Segment Start: Given records

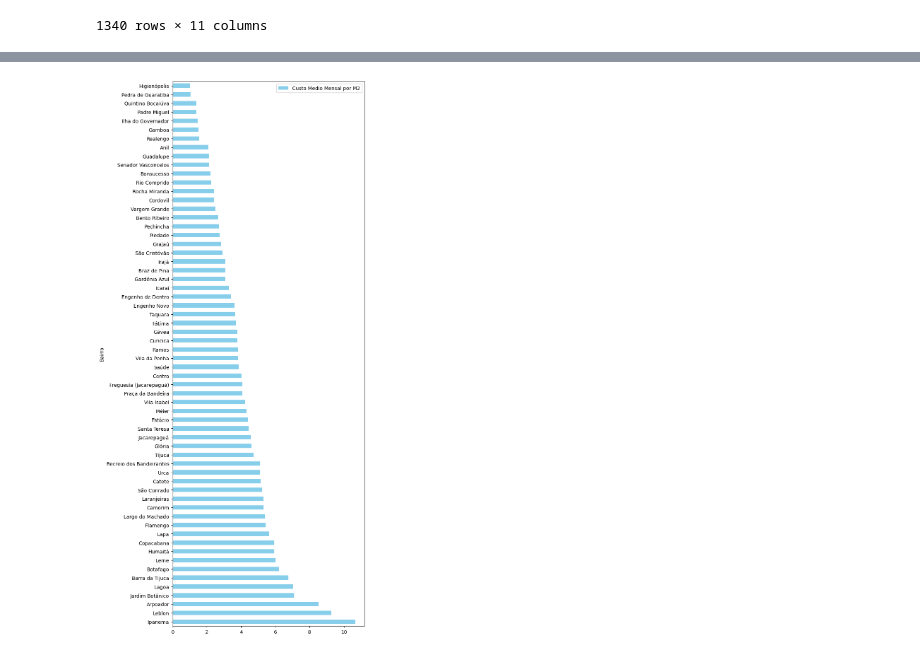
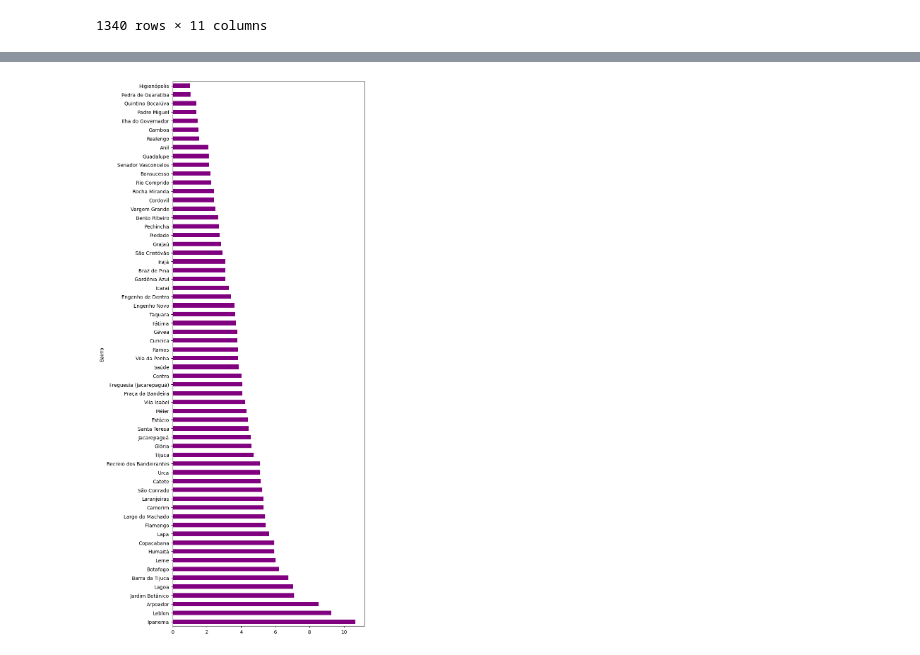
Before and after one commit to biancacordebello/AnaliseExploratoriaDados, a Jupyter notebook: analise_exploratoria.ipynb, the cells around one changed output, grey strips where cells are left out. Drawn from its saved outputs; the diff is of its cells as text; code cells hidden in the pictures.

```diff
--- a/analise_exploratoria.ipynb
+++ b/analise_exploratoria.ipynb
@@ -163,4 +205,4 @@ dados
 # %%
-media_bairro = round(dados.groupby('Bairro')[['Custo Medio Mensal por M2']].mean(),2).sort_values('Custo Medio Mensal por M2', ascending=False)
+media_bairro = round(dados.groupby('Bairro')['Custo Medio Mensal por M2'].mean(),2).sort_values(ascending=False)
 media_bairro
 # %% [output]
@@ -180,4 +225,4 @@ media_bairro
 # %%
-media_bairro.plot(kind='barh', figsize=(7, 20), color ='skyblue');
+media_bairro.plot(kind='barh', figsize=(7, 20), color ='purple');
 # %% [output]
-[figure, old version]
+[figure, new version]
```
Also changed, not shown: parts of 15 cells of this notebook.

Segment End: Given records

Description of the task:
Leave the pictures aside and output each entry exactly as it stands.

Exercise result:
Before and after one commit to biancacordebello/AnaliseExploratoriaDados, a Jupyter notebook: analise_exploratoria.ipynb, the cells around one changed output, grey strips where cells are left out. Drawn from its saved outputs; the diff is of its cells as text; code cells hidden in the pictures.

```diff
--- a/analise_exploratoria.ipynb
+++ b/analise_exploratoria.ipynb
@@ -163,4 +205,4 @@ dados
 # %%
-media_bairro = round(dados.groupby('Bairro')[['Custo Medio Mensal por M2']].mean(),2).sort_values('Custo Medio Mensal por M2', ascending=False)
+media_bairro = round(dados.groupby('Bairro')['Custo Medio Mensal por M2'].mean(),2).sort_values(ascending=False)
 media_bairro
 # %% [output]
@@ -180,4 +225,4 @@ media_bairro
 # %%
-media_bairro.plot(kind='barh', figsize=(7, 20), color ='skyblue');
+media_bairro.plot(kind='barh', figsize=(7, 20), color ='purple');
 # %% [output]
-[figure, old version]
+[figure, new version]
```
Also changed, not shown: parts of 15 cells of this notebook.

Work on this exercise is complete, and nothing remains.